Kyusong Lee is a postdoctoral associate at Language Technologies Institute (LTI), Carnegie Mellon University, advised by Maxine Eskenazi. He served for a year at Carnegie Mellon University as a research scholar. He earned a PhD from Pohang University of Science and Technology in South Korea. He has additionally served in research capacities for Microsoft Research Asia in Beijing and IBM Research in New York.
Yongjun He received the B.S. degree in Computer Science and Technology from the Harbin University of Science and Technology, Harbin, China in 2003, the M.S. Ph.D. degrees in the School of Computer Science from the Harbin Institute of Technology, Harbin, China in 2006 and 2008, respectively. Currently, he is an associate professor in the school of Computer Science and Technology, Harbin University of Science and Technology. He is a visiting scholar in the CMU. His research interests include speech speaker recognition, speech recognition and machine learning.
Junki Ohmura is a Sony’s AI researcher and now advised by Maxine Eskenazi as a visiting researcher at Language Technologies Institute (LTI), Carnegie Mellon University. He earned a Master degree from Waseda University in Japan. At Sony, he has been working as a human computer interaction researcher for developing consumer products such as PlayStation 4, smartphones and TV.
Tiancheng Zhao is a PhD candidate at Language Technologies Institute (LTI) , Carnegie Mellon University, advised by Maxine Eskenazi and Alan W Black.
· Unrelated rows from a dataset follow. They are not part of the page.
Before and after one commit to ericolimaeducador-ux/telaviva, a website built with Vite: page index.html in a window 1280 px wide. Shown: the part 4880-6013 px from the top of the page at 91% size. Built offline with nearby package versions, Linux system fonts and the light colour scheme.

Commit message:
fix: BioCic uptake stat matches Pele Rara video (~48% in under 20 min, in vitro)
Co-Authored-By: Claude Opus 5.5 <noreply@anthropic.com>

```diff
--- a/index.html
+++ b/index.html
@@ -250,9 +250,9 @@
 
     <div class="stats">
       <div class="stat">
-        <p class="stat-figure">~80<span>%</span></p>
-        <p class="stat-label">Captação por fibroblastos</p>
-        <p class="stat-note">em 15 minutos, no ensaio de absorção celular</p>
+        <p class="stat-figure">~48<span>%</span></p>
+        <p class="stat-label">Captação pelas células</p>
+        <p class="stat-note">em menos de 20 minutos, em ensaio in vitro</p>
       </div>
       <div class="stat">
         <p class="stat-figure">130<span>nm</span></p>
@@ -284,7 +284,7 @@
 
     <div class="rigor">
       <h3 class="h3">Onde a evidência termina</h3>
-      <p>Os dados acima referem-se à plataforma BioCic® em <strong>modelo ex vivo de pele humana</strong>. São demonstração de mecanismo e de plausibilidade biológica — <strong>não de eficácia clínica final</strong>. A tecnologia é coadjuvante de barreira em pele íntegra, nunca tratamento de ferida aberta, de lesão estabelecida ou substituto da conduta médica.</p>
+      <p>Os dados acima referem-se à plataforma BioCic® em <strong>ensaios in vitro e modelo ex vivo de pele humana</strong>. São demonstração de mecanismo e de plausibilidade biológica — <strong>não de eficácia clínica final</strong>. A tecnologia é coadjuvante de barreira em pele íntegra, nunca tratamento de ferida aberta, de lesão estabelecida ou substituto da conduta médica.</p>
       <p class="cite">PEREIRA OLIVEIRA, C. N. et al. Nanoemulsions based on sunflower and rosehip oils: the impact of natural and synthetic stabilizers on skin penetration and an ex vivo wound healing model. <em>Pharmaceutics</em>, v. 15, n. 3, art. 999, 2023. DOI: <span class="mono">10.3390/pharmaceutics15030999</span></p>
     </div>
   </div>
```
His interest in general lies in spoken language processing and sequential decision-making for dialog systems. His current research focuses on developing deep-learning based end-to-end dialog systems that can carry out both task and chat-driven conversations in multiple real-world domains. Before becoming a PhD student at Carnegie Mellon University, he graduated from the Master of Language Technologies (MLT) program at LTI in 2016. Prior to that, Tiancheng obtained his bachelor degree in Electrical Engineering from University of California, Los Angeles and worked on speech signal processing, advised by Abeer Alwan.
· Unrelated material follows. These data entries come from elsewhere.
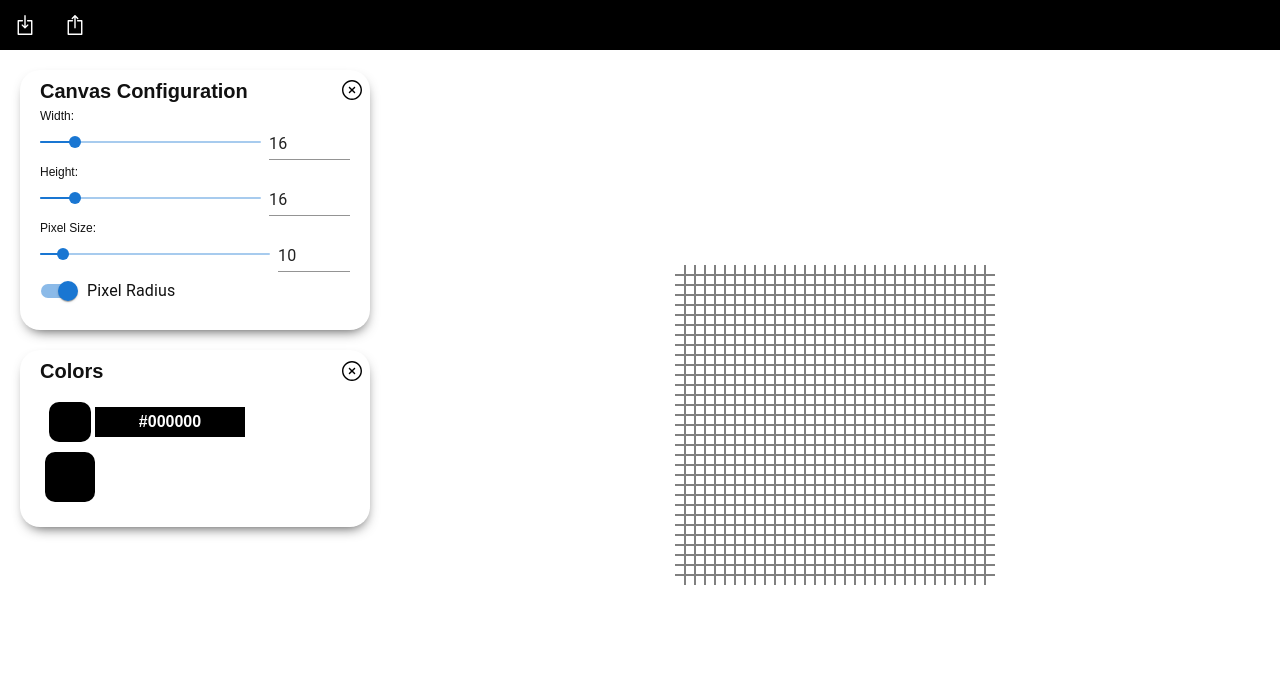
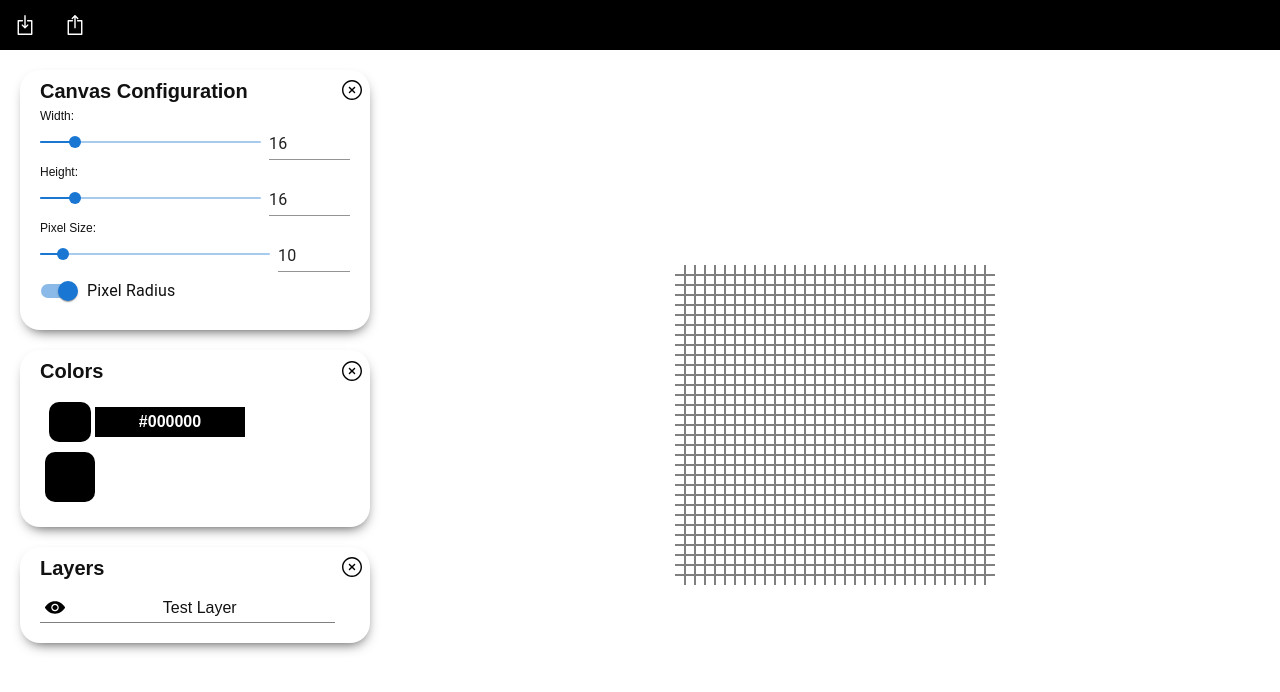
Before and after one commit to t3rrey/version4, a React (Create React App) app: page / in a window 1280 px wide. Shown: the top 692 px of the page. Built offline with nearby package versions, Linux system fonts and the light colour scheme.

Commit message:
Layer Draft Complete

```diff
--- a/src/App.js
+++ b/src/App.js
@@ -100,13 +100,8 @@ const App = () => {
       : []
   );
   const colorControllerRef = useRef(null);
-  const colorFolderRef = useRef(null);
   const darkModeRef = useRef(darkMode);
-  const snapshotFolderRef = useRef(null);
-  const actionsFolderRef = useRef(null);
-  const settingsFolderRef = useRef(null);
   const controllerRef = useRef(null);
-  // const [processing, setProcessing] = useState(false)
   const [processingSnapshot, setProcessingSnapshot] = useState(false);
   const [translateX, setTranslateX] = useState(null);
   const [translateY, setTranslateY] = useState(null);
--- a/src/components/Menu.jsx
+++ b/src/components/Menu.jsx
@@ -6,6 +6,7 @@ import FormGroup from "@mui/material/FormGroup";
 import FormControlLabel from "@mui/material/FormControlLabel";
 import closeIcon from "../assets/closeIcon.svg";
 import useDebounce from "../hooks/useDebounce";
+import LayerCard from "./menu/LayerCard";
 
 const StyledContainer = styled.div`
   width: 350px;
@@ -156,6 +157,7 @@ const Menu = ({ inputs }) => {
           ))}
         </StyledHistoryContainer>
       </StyledContainer>
+      <LayerCard />
     </>
   );
 };
--- /dev/null
+++ b/src/components/menu/Layer.jsx
@@ -0,0 +1,61 @@
+import React, { useState } from "react";
+import styled from "styled-components";
+import eyeIcon from "../../assets/eyeIcon.svg";
+
+const LayerContainer = styled.div`
+  width: 95%;
+  height: 30px;
+  border-bottom: 1px solid gray;
+  display: flex;
+`;
+const StyledVisibleIcon = styled.img`
+  width: 20px;
+  margin-left: 5px;
+`;
+const StyledLayerNameContainer = styled.div`
+  flex-grow: 1;
+`;
+const StyledLayerName = styled.p`
+  margin: 0px;
+  line-height: 30px;
+  text-align: center;
+  font-weight: normal;
+`;
+const StyledLayerNameInput = styled.input`
+  width: 100%;
+  border: 2px solid blue;
+  padding: 4px;
+`;
+
+const Layer = ({ layerName }) => {
+  const [toggle, setToggle] = useState(true);
+  const [text, setText] = useState(layerName);
+
+  function toggleInput() {
+    setToggle(!toggle);
+  }
+
+  function handleChange(event) {
+    setText(event.target.value);
+  }
+  return (
+    <LayerContainer>
+      <StyledVisibleIcon src={eyeIcon} />
+      <StyledLayerNameContainer>
+        {toggle ? (
+          <StyledLayerName onDoubleClick={toggleInput}>{text}</StyledLayerName>
+        ) : (
+          <form onSubmit={toggleInput}>
+            <StyledLayerNameInput
+              type="text"
+              value={text}
+              onChange={handleChange}
+            />
+          </form>
+        )}
+      </StyledLayerNameContainer>
+    </LayerContainer>
+  );
+};
+
+export default Layer;
--- /dev/null
+++ b/src/components/menu/LayerCard.jsx
@@ -0,0 +1,38 @@
+import React from "react";
+import styled from "styled-components";
+import closeIcon from "../../assets/closeIcon.svg";
+import Layer from "./Layer";
+const StyledContainer = styled.div`
+  width: 350px;
+  border-radius: 20px;
+  padding: 20px;
+  padding-top: 0px;
+
+  -webkit-box-shadow: 1px 6px 13px -6px rgba(0, 0, 0, 0.78);
+  box-shadow: 1px 6px 13px -6px rgba(0, 0, 0, 0.78);
+  margin: 20px;
+`;
+
+const StyledMainHeading = styled.h1`
+  font-size: 20px;
+  padding-top: 10px;
+`;
+const StyledExitButton = styled.img`
+  width: 20px;
+  height: 20px;
+  position: absolute;
+  left: 342px;
+  transform: translateY(-36px);
+`;
+
+const LayerCard = () => {
+  return (
+    <StyledContainer>
+      <StyledMainHeading>Layers</StyledMainHeading>
+      <StyledExitButton src={closeIcon} />
+      <Layer layerName={"Test Layer"} />
+    </StyledContainer>
+  );
+};
+
+export default LayerCard;
```
Also changed, not shown: src/assets/eyeIcon.svg (added).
Yulun Du is a second-year graduate student of Language Technologies Institute in the School of Computer Science at Carnegie Mellon University. He is working under the supervisions of Dr. Maxine Eskenazi and Prof. Alan W. Black. He is broadly interested in research problems in intersection with Machine Learning and Natural Language Processing with a research goal to develop intelligent systems that can understand language and interact with human. Prior to coming to CMU, Yulun spent his undergraduate years at UIUC working with his esteemed professors Kevin C. Chang and Aditya Parameswaran.
Tzu Hsiang is a first-year graduate student of Language Technologies Institute in the School of Computer Science at Carnegie Mellon University.
He is working under the supervision of Dr. Maxine Eskenazi. He is interested in Natural Language Processing and general Artificial Intelligence.
Prior coming to CMU, he received his bachelor’s degree in Electrical Engineering from National Taiwan University.